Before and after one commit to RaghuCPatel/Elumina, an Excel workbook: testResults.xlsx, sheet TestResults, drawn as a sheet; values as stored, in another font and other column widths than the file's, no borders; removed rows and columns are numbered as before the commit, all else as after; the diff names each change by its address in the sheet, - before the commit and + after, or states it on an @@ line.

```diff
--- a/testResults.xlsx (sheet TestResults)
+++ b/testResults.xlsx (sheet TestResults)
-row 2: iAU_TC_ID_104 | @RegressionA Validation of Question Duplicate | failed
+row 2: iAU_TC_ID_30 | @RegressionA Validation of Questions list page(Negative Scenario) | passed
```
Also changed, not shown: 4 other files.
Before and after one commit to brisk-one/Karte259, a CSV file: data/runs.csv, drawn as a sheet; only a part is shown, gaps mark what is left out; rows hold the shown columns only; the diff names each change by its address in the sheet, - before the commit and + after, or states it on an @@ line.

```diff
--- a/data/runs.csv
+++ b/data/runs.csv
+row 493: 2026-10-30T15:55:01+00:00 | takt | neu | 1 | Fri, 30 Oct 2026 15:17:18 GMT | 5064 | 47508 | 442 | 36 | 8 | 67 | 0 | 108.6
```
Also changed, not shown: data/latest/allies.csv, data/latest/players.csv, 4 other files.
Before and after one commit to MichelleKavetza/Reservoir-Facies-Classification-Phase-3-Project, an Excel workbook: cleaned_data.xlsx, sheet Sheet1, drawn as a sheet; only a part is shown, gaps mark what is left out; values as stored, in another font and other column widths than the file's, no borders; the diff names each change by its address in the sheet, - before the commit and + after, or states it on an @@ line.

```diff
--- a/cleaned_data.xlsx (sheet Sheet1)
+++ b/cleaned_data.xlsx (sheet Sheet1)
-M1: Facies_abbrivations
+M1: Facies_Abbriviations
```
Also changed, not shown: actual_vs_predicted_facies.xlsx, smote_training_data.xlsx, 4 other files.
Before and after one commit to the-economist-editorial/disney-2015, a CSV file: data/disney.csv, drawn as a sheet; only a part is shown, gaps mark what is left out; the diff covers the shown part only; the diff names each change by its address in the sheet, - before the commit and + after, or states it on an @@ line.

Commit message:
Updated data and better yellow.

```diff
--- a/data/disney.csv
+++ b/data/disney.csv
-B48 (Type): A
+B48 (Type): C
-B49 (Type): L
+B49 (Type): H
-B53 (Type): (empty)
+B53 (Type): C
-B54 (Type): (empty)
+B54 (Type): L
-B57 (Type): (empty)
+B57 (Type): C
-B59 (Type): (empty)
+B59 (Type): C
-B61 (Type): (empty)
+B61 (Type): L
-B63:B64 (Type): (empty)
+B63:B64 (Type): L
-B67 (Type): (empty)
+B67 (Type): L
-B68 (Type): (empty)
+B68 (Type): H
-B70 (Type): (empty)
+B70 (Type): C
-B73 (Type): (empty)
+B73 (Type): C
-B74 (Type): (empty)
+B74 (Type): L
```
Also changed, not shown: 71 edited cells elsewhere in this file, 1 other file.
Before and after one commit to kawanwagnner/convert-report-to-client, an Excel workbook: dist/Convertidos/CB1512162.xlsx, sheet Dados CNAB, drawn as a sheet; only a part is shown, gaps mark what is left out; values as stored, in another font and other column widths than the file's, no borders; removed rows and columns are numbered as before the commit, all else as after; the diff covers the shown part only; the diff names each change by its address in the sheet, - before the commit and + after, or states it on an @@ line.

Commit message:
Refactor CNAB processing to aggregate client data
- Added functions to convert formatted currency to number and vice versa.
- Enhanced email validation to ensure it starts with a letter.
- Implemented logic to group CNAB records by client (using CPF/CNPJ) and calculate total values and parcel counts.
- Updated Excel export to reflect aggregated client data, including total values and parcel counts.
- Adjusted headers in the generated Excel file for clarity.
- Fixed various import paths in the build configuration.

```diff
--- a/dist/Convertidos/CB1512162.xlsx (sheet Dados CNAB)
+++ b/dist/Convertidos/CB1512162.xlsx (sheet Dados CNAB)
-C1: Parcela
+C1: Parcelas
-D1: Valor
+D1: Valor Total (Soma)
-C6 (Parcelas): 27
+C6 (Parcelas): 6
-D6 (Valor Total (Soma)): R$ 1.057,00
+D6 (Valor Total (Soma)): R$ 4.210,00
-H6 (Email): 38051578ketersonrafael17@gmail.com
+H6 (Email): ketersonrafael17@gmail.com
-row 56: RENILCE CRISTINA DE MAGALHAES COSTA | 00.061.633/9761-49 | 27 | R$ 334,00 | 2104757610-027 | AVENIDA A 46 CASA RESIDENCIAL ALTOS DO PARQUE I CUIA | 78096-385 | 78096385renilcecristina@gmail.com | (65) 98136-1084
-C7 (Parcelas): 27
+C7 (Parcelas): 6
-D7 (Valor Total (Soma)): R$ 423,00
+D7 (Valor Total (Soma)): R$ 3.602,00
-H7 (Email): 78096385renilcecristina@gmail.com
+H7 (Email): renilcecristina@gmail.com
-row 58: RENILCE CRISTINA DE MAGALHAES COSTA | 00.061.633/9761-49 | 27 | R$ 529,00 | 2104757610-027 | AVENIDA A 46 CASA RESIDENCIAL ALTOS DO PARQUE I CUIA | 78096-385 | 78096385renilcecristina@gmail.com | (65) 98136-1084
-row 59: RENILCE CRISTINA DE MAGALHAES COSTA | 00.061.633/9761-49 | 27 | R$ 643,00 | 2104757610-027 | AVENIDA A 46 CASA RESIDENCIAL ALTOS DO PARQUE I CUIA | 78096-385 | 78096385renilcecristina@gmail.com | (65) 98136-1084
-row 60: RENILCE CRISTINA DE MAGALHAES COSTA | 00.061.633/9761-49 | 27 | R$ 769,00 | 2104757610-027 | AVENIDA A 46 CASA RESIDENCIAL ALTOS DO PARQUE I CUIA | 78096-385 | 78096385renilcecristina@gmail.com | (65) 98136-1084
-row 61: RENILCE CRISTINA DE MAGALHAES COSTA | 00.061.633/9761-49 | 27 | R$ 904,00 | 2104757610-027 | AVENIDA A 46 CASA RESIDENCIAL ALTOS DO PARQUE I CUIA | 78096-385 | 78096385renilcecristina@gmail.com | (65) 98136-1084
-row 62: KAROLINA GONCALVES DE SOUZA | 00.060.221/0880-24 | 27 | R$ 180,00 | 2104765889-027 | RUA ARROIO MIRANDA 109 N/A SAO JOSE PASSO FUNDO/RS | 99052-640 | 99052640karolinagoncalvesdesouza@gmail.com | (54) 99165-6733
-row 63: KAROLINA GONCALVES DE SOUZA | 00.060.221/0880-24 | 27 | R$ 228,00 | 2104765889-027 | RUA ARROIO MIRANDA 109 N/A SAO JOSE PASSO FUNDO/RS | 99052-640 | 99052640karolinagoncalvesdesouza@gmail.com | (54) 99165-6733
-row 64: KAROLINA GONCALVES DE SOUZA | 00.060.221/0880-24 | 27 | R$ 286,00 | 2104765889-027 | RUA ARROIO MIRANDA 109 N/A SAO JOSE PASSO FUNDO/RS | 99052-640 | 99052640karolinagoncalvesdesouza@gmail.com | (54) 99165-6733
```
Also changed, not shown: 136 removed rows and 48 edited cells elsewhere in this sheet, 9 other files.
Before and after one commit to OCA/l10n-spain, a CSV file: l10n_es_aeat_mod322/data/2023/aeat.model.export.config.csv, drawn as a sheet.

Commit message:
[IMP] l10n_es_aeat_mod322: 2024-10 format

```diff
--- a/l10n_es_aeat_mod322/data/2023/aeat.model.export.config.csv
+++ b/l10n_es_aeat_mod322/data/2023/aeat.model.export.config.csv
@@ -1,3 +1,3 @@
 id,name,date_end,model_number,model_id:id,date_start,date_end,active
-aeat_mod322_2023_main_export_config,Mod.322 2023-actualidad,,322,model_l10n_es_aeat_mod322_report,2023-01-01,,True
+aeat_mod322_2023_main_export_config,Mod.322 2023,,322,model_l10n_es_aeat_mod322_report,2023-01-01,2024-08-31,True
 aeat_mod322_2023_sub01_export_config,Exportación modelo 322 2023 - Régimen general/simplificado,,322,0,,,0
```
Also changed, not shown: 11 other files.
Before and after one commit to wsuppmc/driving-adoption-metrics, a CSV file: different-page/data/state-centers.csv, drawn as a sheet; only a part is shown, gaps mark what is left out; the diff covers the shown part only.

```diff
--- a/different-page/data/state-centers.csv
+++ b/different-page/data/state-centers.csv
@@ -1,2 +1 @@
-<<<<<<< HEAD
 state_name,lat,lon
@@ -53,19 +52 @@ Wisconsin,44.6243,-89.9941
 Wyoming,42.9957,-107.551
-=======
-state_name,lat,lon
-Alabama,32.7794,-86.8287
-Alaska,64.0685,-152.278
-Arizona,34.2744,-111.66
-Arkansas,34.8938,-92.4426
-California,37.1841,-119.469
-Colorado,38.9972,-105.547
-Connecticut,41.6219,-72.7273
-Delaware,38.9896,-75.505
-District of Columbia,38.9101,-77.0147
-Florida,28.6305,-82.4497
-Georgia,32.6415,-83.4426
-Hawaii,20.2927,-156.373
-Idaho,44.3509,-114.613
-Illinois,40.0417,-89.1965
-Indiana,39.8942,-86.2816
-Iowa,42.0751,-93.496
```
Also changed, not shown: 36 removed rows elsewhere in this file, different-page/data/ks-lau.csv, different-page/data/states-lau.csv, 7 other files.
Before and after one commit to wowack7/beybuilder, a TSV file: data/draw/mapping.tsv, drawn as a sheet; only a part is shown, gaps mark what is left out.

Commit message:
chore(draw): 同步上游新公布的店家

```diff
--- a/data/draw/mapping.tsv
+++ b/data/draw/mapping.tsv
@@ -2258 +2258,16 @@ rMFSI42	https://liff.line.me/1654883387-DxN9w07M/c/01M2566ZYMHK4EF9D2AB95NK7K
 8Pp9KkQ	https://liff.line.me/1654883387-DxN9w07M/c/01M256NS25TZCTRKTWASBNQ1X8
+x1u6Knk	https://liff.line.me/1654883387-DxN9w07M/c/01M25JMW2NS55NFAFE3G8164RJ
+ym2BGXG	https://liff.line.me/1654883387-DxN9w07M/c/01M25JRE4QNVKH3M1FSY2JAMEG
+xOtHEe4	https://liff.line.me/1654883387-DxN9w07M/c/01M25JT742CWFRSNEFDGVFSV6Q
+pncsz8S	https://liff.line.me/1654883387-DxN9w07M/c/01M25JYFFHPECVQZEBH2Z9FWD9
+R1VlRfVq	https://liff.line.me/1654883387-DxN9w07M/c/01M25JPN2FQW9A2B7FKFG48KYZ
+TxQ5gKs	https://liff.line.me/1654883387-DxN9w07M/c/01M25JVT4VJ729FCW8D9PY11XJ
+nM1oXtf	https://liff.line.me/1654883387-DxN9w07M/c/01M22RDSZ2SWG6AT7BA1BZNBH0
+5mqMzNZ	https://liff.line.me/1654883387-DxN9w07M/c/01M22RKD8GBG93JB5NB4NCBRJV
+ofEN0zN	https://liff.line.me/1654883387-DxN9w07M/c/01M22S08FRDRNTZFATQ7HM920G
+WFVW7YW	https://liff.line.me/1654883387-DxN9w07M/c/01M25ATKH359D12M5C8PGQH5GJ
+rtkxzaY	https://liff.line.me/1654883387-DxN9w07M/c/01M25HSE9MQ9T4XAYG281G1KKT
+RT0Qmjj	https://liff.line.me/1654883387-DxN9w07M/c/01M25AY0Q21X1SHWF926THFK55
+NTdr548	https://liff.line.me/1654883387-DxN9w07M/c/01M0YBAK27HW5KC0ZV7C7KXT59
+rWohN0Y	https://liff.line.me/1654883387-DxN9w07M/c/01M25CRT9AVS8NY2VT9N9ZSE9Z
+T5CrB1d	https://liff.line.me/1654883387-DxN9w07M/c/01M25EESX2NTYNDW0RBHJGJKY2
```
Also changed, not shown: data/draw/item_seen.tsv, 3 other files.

Task goal >>
Reply with the number of lines in the entries that hold the word "different", and add no other words.

Problem solution >>
4